### Try it
Wherever the string "relationship" appears in the records, return the line that holds it.

### Record extracts
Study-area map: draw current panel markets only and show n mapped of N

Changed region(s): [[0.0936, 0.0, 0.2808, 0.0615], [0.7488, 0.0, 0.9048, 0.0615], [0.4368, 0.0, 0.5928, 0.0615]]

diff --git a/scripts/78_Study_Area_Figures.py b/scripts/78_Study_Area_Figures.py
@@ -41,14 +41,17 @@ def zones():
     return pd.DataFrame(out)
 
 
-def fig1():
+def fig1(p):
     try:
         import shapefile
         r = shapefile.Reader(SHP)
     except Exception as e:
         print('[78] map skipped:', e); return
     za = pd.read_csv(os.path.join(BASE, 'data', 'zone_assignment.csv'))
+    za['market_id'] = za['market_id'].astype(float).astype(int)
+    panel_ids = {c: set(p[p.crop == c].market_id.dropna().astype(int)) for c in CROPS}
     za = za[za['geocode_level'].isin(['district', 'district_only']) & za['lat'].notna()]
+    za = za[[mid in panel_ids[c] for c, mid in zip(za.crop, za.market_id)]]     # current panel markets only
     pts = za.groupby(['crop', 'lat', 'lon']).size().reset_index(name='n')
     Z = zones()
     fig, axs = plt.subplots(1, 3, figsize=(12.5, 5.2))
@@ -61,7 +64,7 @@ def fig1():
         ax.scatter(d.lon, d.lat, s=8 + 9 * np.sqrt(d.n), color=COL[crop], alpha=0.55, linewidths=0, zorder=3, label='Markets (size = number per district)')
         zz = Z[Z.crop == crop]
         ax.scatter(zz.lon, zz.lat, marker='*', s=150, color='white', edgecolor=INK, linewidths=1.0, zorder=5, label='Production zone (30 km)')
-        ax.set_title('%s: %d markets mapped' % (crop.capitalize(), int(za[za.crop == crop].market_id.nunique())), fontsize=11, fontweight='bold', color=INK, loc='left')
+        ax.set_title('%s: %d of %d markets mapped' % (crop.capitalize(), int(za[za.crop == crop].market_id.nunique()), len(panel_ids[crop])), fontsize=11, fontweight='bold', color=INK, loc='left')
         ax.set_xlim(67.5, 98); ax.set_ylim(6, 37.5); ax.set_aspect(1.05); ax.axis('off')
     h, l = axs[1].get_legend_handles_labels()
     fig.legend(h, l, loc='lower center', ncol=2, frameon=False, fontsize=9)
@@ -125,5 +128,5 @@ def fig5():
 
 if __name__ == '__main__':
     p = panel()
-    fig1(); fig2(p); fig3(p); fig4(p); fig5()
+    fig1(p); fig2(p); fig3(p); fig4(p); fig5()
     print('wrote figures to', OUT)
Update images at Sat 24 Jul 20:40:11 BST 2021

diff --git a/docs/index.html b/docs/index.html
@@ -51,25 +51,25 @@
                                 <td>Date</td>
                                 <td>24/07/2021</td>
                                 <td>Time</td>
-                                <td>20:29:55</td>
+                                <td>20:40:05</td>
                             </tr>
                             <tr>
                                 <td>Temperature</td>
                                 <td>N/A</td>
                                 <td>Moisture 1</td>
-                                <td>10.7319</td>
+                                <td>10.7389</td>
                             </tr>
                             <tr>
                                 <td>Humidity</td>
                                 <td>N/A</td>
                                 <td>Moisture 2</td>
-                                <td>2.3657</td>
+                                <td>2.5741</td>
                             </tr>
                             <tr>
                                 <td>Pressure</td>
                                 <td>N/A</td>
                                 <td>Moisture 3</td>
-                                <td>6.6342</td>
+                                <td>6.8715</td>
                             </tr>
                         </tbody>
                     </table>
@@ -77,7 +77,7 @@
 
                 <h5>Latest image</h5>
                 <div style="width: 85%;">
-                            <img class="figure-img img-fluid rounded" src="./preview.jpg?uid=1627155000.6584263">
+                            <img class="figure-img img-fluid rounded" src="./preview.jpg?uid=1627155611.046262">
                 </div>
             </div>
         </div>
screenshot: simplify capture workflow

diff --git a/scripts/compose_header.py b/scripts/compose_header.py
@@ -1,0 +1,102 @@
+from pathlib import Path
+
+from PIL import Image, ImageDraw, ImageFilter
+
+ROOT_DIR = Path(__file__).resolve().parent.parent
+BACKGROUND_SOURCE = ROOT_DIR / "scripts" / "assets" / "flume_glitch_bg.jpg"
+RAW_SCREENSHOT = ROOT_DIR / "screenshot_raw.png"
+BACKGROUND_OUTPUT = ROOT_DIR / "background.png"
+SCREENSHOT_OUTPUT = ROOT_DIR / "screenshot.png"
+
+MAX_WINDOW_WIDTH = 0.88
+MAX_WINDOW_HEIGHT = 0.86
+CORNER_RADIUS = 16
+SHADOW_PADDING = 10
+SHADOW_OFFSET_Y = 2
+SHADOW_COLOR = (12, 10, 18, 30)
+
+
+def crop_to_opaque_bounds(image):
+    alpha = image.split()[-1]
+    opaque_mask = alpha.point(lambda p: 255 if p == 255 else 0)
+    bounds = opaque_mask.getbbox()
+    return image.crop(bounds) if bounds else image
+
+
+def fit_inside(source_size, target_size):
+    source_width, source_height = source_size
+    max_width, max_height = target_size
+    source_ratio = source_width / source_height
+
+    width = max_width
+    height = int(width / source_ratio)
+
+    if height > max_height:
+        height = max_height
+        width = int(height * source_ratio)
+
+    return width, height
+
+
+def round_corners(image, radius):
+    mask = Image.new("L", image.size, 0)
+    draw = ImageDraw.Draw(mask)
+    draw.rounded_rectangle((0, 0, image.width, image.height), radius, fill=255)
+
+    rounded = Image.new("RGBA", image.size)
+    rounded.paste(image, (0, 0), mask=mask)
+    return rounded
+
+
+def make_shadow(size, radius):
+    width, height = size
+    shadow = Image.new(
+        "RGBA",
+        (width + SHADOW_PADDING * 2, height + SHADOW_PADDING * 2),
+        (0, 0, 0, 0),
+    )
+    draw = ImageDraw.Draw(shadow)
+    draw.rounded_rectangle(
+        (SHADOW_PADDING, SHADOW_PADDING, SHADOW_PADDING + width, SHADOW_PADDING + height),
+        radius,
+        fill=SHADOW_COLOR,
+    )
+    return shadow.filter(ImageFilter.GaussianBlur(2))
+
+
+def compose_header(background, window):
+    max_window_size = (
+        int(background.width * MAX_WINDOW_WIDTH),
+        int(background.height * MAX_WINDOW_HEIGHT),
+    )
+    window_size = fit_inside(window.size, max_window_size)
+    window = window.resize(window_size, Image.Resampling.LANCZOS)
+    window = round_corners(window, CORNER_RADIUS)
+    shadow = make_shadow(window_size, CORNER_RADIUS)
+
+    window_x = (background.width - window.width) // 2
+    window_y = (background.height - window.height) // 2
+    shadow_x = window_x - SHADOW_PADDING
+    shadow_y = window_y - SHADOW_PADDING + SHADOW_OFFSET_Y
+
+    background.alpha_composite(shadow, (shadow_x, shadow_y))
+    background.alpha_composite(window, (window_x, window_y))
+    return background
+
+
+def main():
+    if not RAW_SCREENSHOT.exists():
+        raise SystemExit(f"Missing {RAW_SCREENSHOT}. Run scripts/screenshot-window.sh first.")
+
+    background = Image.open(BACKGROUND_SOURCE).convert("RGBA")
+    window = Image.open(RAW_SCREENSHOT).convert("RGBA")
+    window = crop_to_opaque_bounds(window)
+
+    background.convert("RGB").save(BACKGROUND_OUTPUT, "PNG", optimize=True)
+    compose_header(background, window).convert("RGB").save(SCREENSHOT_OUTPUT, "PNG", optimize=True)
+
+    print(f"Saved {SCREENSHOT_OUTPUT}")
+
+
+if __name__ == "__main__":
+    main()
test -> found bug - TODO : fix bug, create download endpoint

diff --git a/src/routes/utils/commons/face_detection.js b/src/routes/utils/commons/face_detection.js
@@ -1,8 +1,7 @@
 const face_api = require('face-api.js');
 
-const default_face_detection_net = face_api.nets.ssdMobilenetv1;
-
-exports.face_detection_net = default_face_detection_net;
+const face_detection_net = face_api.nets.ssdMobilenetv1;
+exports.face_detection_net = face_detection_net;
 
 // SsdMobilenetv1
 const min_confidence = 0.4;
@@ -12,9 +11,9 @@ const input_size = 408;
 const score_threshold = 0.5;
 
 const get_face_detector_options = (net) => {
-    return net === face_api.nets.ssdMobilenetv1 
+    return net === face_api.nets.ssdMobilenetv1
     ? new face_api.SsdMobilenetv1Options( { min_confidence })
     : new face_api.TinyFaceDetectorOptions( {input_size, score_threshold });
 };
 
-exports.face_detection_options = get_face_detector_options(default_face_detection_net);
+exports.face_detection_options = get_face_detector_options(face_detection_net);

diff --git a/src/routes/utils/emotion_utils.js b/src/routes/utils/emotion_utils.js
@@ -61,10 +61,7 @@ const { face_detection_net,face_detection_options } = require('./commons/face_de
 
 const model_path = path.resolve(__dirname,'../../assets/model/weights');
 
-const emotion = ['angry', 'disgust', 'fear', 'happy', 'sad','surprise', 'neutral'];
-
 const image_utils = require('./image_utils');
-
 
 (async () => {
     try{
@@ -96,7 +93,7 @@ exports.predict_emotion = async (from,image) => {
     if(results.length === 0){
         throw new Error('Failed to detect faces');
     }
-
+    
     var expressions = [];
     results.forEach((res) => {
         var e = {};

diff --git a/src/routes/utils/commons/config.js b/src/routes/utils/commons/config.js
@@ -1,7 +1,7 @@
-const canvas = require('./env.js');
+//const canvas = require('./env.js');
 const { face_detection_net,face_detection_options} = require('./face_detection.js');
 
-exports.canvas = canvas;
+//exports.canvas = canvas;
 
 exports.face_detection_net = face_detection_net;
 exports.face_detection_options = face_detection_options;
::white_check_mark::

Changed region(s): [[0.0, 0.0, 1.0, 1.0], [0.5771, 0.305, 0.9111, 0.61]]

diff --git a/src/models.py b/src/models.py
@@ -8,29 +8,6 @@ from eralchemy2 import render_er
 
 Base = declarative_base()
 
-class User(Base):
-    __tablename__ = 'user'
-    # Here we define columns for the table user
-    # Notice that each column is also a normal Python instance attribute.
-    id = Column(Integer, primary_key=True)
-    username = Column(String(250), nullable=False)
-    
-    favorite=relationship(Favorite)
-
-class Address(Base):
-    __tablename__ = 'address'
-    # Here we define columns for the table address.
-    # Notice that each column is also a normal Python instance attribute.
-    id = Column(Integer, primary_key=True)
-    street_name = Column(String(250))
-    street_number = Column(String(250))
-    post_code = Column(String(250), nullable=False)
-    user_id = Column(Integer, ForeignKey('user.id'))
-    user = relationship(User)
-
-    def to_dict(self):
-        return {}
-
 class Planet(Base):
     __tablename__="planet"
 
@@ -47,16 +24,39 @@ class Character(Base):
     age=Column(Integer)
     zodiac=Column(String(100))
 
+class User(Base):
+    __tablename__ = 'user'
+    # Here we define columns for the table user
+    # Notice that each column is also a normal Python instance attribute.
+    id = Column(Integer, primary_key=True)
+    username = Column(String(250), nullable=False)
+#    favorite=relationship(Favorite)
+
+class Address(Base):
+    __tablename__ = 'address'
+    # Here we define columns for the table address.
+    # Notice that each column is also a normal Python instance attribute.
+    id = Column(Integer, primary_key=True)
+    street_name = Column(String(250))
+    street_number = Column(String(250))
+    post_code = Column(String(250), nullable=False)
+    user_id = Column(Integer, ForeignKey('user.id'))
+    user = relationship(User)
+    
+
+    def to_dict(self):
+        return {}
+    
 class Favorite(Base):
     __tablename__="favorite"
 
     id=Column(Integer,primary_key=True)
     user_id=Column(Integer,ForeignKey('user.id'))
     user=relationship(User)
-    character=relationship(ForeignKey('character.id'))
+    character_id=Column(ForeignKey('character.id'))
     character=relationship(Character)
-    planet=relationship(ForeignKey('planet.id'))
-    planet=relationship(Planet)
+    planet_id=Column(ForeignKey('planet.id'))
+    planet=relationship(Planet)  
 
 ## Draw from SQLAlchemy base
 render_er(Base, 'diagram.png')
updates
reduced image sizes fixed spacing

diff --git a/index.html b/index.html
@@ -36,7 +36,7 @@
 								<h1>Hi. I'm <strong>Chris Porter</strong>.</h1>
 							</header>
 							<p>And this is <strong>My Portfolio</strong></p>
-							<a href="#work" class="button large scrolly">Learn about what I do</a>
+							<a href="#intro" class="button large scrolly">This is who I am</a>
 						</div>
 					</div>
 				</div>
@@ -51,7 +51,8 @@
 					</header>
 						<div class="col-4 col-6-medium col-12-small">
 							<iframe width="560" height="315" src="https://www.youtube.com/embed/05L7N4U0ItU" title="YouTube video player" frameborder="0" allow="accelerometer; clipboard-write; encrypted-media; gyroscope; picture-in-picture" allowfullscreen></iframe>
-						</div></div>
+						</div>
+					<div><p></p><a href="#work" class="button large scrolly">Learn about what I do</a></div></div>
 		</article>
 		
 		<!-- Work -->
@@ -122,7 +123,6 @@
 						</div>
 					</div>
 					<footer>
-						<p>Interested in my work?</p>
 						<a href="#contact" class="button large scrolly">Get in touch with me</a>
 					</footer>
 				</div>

### Exercise result
-    favorite=relationship(Favorite)
-    user = relationship(User)
+#    favorite=relationship(Favorite)
+    user = relationship(User)
     user=relationship(User)
-    character=relationship(ForeignKey('character.id'))
     character=relationship(Character)
-    planet=relationship(ForeignKey('planet.id'))
-    planet=relationship(Planet)
+    planet=relationship(Planet)  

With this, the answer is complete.